After more than two decades of improving mine safety since the end of apartheid, SA’s progress has stalled with an increase in gold-mining deaths.
More than 50 people have died in the country’s mines in 2018, about the same number as this time last year. While annual death tolls are far lower than the 615 recorded in 1993 — the last full year of apartheid — 2017 witnessed the first rise in 10 years.
Most of the gold-mining fatalities are due to workers being crushed under falling rocks, caused by more frequent tremors as companies dig deeper for the precious metal, in some cases reaching depths of more than 4km. The government is investigating Sibanye Gold’s operations, where more than half the deaths occurred this year.
"When you wake up in the morning you think, will I come back dead or alive?" said Sivelly Mangola, a 40-year-old rock drill operator at Sibanye’s Driefontein mine, who was once trapped for 30 minutes by a rockfall. "It’s traumatising."
The death toll is the bleakest possible illustration of the human cost of mining in SA, where nine-hour shifts drilling narrow seams kilometres underground are a daily ordeal for thousands of workers. It also raises questions about the long-term viability of an industry that underpinned the economy for decades, but faces competition from cheaper, shallower mines from Ghana to Canada.
While SA’s producers insist keeping miners safe is their first priority, taking mines deeper and deeper poses severe challenges. The main problem is geology. Pressure from billions of tons of overlying rock results in tremors as gold is extracted from narrow seams, pushing the country’s labour-intensive industry close to the limits of human endeavour, according to Nick Holland, CEO of Gold Fields, which mines SA’s biggest deposit of the metal.
"This is not some earthquake that just happens — mining causes seismicity, so it’s us," Holland said in an interview.
"Every time we go underground, we are going into a hazardous environment."
SA’s apartheid economy was powered by the gold-mining industry, which used drill-and-blast methods, an army of cheap black labour and minimal safety standards to become the world’s top producer.
More than 24 years after the end of white-minority rule, a contraction in the size of the gold industry has helped curb fatalities, but the geology of SA deposits limits technological advances and keeps costs high. Gold is found mostly in narrow reefs that dip at 30-degree angles, getting progressively deeper after 130 years of mining. Workers can travel up to four hours a day through tunnels to work sites, where they drill holes in seams often just 30cm wide and use explosives to break the rock.
The department of mineral resources is investigating complaints that some workers are being victimised for refusing to enter what they feel are unsafe areas, chief mines inspector David Msiza said on August 17.
Some deaths could have been prevented, he said.
Some analysts are also concerned. More than 20 deaths at Sibanye this year undermines its investment case, Citigroup analysts Johann Steyn and Shashi Shekhar said in July.
Citi said it was concerned that Sibanye had reduced management oversight and mined high-grade pillars that were previously considered "too dangerous" to exploit.

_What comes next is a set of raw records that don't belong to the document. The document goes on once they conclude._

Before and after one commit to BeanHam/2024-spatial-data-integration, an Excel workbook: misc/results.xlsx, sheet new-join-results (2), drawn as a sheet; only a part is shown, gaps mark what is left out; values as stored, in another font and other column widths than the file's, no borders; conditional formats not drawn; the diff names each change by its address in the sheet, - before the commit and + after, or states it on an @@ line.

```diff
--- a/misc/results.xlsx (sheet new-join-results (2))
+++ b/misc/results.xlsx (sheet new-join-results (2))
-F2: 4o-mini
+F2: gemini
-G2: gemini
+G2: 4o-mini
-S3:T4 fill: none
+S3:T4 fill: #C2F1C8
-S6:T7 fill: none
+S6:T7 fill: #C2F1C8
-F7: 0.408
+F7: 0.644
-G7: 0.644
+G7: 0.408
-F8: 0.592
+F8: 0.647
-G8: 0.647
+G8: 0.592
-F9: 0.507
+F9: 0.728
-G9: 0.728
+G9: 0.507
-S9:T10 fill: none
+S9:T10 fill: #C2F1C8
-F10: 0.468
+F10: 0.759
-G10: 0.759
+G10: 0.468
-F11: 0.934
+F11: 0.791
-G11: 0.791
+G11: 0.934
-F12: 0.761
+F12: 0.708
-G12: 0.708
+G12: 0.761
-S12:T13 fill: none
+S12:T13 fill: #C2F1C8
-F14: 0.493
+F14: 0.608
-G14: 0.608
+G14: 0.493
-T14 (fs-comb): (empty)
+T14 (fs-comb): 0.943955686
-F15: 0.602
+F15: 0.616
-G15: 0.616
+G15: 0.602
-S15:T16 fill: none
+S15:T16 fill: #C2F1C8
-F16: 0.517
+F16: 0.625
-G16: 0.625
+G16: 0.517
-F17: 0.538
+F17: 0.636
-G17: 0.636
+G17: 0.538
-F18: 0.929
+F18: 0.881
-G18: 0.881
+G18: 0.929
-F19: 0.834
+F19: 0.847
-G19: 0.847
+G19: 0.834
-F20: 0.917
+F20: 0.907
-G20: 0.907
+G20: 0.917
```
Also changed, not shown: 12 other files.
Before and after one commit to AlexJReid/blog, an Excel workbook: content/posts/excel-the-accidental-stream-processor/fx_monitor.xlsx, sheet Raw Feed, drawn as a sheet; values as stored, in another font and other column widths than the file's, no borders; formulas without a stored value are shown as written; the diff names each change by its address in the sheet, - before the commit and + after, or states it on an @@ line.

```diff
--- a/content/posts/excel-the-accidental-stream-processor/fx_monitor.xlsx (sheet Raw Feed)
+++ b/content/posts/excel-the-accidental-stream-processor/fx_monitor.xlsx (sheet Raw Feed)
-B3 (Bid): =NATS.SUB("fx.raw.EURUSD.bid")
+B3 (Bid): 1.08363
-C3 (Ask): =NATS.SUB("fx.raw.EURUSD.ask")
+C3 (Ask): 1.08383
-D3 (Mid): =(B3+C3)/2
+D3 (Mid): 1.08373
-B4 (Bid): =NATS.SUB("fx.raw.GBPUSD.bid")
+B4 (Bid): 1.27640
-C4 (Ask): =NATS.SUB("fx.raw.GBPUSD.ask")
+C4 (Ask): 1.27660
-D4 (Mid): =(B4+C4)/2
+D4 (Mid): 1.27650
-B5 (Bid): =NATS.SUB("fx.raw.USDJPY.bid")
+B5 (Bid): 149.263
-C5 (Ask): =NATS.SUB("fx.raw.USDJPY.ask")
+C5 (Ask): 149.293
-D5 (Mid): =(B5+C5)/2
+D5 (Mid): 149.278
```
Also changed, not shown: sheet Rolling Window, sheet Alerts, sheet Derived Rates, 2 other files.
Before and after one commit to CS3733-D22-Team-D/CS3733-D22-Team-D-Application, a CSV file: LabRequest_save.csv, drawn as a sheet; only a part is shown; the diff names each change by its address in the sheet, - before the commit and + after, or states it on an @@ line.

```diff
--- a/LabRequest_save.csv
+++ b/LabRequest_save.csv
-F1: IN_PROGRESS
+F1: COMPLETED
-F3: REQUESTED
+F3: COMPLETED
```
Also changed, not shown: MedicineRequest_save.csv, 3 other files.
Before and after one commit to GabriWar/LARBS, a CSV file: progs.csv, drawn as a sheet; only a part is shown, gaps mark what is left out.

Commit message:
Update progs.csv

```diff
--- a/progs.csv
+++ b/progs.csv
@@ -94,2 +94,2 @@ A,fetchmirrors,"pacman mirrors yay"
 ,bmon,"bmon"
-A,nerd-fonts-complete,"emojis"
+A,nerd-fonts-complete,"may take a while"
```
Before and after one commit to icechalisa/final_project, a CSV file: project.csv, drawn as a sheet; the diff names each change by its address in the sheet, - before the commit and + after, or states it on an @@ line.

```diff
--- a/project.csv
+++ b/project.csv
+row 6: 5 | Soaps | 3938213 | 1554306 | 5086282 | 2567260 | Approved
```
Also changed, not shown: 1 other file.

Sibanye has undertaken a rapid-fire series of acquisitions that transformed the company into a diversified precious-metals miner with both Southern African and US assets. Now it’s seeking to acquire platinum producer Lonmin.
Steyn declined to comment further when called by Bloomberg News. Sibanye CEO Neal Froneman said Citi’s information was inaccurate and the company was committed to workers’ safety. Company spokesman James Wellsted said the analysts’ conclusions were not backed by data.
Msiza declined to comment further on the government’s investigation into Sibanye.
Gold Fields has reported no fatalities this year, but its struggle to turn around is unprofitable South Deep mine’s deposits mirror some of the challenges facing SA.
The company’s plan to stem monthly losses of R100m involves more than 1,500 jobs cuts. This plan has drawn a hostile reaction from a government facing a 27% unemployment rate.
SA has the world’s largest gold reserves after Australia, but declining profitability may deter the investment required for more mechanised operations.
"There is still a large resource there, but for our industry to survive there ought to be a steep change in technology we use, to bring costs down," said Raymond Durrheim, a professor of geo-sciences at the University of Witwatersrand. "Mining could still go on for the next decades, but as margins get squeezed, there is less appetite for that kind of investment."
Gold output slumped for a ninth consecutive month in June as producers struggle with a volatile currency and government regulations that seek to redistribute the nation’s mineral wealth.
Even if miners can restore profitability, the technology to mechanise SA’s gold mines does not currently exist, according to Durrheim.
"With current mining methods, seismicity will continue to be with us," said Durrheim.